**TASK DIRECTIONS**
An exact repetition of all the entries that follow is required.

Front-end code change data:
Segment Open
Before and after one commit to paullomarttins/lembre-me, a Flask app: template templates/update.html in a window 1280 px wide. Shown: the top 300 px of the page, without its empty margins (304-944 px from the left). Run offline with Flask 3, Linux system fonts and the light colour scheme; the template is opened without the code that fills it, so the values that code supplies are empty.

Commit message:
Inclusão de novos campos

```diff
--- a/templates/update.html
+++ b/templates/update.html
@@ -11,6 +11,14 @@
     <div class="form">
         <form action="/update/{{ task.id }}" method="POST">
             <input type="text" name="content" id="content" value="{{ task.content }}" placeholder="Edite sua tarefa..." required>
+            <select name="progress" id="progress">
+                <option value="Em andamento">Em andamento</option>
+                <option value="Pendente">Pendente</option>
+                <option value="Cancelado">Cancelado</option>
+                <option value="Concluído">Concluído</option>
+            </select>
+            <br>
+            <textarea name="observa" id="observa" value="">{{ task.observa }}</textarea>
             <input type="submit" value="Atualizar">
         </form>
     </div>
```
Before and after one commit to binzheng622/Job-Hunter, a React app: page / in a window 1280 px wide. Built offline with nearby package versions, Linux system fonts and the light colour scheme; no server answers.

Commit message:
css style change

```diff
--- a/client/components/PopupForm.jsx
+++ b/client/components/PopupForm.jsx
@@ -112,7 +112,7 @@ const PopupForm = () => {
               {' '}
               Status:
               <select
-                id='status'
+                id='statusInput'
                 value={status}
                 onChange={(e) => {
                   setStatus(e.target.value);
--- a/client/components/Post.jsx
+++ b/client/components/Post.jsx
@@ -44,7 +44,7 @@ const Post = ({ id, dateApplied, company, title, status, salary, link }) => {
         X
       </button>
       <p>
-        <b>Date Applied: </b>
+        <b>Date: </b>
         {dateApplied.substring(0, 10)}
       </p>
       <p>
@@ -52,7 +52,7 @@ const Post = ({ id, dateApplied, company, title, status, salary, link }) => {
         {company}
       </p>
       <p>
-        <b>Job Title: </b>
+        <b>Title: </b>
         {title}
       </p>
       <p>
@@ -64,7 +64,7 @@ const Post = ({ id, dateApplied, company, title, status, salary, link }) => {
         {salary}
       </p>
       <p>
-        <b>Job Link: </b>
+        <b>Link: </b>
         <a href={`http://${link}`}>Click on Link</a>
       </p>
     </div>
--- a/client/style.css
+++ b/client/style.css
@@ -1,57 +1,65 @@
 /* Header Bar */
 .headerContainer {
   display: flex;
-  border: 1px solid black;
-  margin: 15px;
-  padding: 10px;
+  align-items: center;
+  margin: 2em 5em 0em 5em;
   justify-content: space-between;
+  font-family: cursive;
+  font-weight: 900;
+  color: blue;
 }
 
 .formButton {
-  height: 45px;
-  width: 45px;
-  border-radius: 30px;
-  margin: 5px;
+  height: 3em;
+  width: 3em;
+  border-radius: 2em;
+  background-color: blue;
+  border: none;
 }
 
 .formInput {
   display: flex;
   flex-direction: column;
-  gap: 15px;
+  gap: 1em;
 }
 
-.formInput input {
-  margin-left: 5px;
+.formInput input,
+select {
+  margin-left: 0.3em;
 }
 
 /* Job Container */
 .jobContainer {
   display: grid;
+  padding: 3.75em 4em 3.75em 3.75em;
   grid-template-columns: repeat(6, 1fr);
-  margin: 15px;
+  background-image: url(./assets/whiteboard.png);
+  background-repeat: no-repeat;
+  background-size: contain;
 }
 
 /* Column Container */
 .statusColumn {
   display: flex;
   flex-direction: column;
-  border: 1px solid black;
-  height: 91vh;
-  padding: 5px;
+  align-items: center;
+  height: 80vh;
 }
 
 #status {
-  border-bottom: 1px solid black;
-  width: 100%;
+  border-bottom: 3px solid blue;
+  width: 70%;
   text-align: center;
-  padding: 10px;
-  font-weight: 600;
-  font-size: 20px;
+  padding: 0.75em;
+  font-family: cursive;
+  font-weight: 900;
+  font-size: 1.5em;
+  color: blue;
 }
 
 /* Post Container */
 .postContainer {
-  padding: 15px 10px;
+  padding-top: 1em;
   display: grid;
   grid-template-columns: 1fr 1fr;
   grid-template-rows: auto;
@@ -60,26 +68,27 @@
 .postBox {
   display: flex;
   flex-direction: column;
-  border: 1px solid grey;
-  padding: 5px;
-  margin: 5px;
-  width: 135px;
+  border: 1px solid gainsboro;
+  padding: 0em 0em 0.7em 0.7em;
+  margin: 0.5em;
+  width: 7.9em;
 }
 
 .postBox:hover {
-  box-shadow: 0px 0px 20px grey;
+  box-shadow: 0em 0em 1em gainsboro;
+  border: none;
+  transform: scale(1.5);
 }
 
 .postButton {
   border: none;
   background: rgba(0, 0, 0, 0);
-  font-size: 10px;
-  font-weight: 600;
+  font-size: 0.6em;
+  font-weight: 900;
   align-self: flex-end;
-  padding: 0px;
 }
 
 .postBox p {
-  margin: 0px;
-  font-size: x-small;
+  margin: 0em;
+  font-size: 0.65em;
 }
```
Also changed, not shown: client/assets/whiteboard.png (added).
Segment Closed
**RESPONSE TO THIS EXERCISE**
Before and after one commit to paullomarttins/lembre-me, a Flask app: template templates/update.html in a window 1280 px wide. Shown: the top 300 px of the page, without its empty margins (304-944 px from the left). Run offline with Flask 3, Linux system fonts and the light colour scheme; the template is opened without the code that fills it, so the values that code supplies are empty.

Commit message:
Inclusão de novos campos

```diff
--- a/templates/update.html
+++ b/templates/update.html
@@ -11,6 +11,14 @@
     <div class="form">
         <form action="/update/{{ task.id }}" method="POST">
             <input type="text" name="content" id="content" value="{{ task.content }}" placeholder="Edite sua tarefa..." required>
+            <select name="progress" id="progress">
+                <option value="Em andamento">Em andamento</option>
+                <option value="Pendente">Pendente</option>
+                <option value="Cancelado">Cancelado</option>
+                <option value="Concluído">Concluído</option>
+            </select>
+            <br>
+            <textarea name="observa" id="observa" value="">{{ task.observa }}</textarea>
             <input type="submit" value="Atualizar">
         </form>
     </div>
```
Before and after one commit to binzheng622/Job-Hunter, a React app: page / in a window 1280 px wide. Built offline with nearby package versions, Linux system fonts and the light colour scheme; no server answers.

Commit message:
css style change

```diff
--- a/client/components/PopupForm.jsx
+++ b/client/components/PopupForm.jsx
@@ -112,7 +112,7 @@ const PopupForm = () => {
               {' '}
               Status:
               <select
-                id='status'
+                id='statusInput'
                 value={status}
                 onChange={(e) => {
                   setStatus(e.target.value);
--- a/client/components/Post.jsx
+++ b/client/components/Post.jsx
@@ -44,7 +44,7 @@ const Post = ({ id, dateApplied, company, title, status, salary, link }) => {
         X
       </button>
       <p>
-        <b>Date Applied: </b>
+        <b>Date: </b>
         {dateApplied.substring(0, 10)}
       </p>
       <p>
@@ -52,7 +52,7 @@ const Post = ({ id, dateApplied, company, title, status, salary, link }) => {
         {company}
       </p>
       <p>
-        <b>Job Title: </b>
+        <b>Title: </b>
         {title}
       </p>
       <p>
@@ -64,7 +64,7 @@ const Post = ({ id, dateApplied, company, title, status, salary, link }) => {
         {salary}
       </p>
       <p>
-        <b>Job Link: </b>
+        <b>Link: </b>
         <a href={`http://${link}`}>Click on Link</a>
       </p>
     </div>
--- a/client/style.css
+++ b/client/style.css
@@ -1,57 +1,65 @@
 /* Header Bar */
 .headerContainer {
   display: flex;
-  border: 1px solid black;
-  margin: 15px;
-  padding: 10px;
+  align-items: center;
+  margin: 2em 5em 0em 5em;
   justify-content: space-between;
+  font-family: cursive;
+  font-weight: 900;
+  color: blue;
 }
 
 .formButton {
-  height: 45px;
-  width: 45px;
-  border-radius: 30px;
-  margin: 5px;
+  height: 3em;
+  width: 3em;
+  border-radius: 2em;
+  background-color: blue;
+  border: none;
 }
 
 .formInput {
   display: flex;
   flex-direction: column;
-  gap: 15px;
+  gap: 1em;
 }
 
-.formInput input {
-  margin-left: 5px;
+.formInput input,
+select {
+  margin-left: 0.3em;
 }
 
 /* Job Container */
 .jobContainer {
   display: grid;
+  padding: 3.75em 4em 3.75em 3.75em;
   grid-template-columns: repeat(6, 1fr);
-  margin: 15px;
+  background-image: url(./assets/whiteboard.png);
+  background-repeat: no-repeat;
+  background-size: contain;
 }
 
 /* Column Container */
 .statusColumn {
   display: flex;
   flex-direction: column;
-  border: 1px solid black;
-  height: 91vh;
-  padding: 5px;
+  align-items: center;
+  height: 80vh;
 }
 
 #status {
-  border-bottom: 1px solid black;
-  width: 100%;
+  border-bottom: 3px solid blue;
+  width: 70%;
   text-align: center;
-  padding: 10px;
-  font-weight: 600;
-  font-size: 20px;
+  padding: 0.75em;
+  font-family: cursive;
+  font-weight: 900;
+  font-size: 1.5em;
+  color: blue;
 }
 
 /* Post Container */
 .postContainer {
-  padding: 15px 10px;
+  padding-top: 1em;
   display: grid;
   grid-template-columns: 1fr 1fr;
   grid-template-rows: auto;
@@ -60,26 +68,27 @@
 .postBox {
   display: flex;
   flex-direction: column;
-  border: 1px solid grey;
-  padding: 5px;
-  margin: 5px;
-  width: 135px;
+  border: 1px solid gainsboro;
+  padding: 0em 0em 0.7em 0.7em;
+  margin: 0.5em;
+  width: 7.9em;
 }
 
 .postBox:hover {
-  box-shadow: 0px 0px 20px grey;
+  box-shadow: 0em 0em 1em gainsboro;
+  border: none;
+  transform: scale(1.5);
 }
 
 .postButton {
   border: none;
   background: rgba(0, 0, 0, 0);
-  font-size: 10px;
-  font-weight: 600;
+  font-size: 0.6em;
+  font-weight: 900;
   align-self: flex-end;
-  padding: 0px;
 }
 
 .postBox p {
-  margin: 0px;
-  font-size: x-small;
+  margin: 0em;
+  font-size: 0.65em;
 }
```
Also changed, not shown: client/assets/whiteboard.png (added).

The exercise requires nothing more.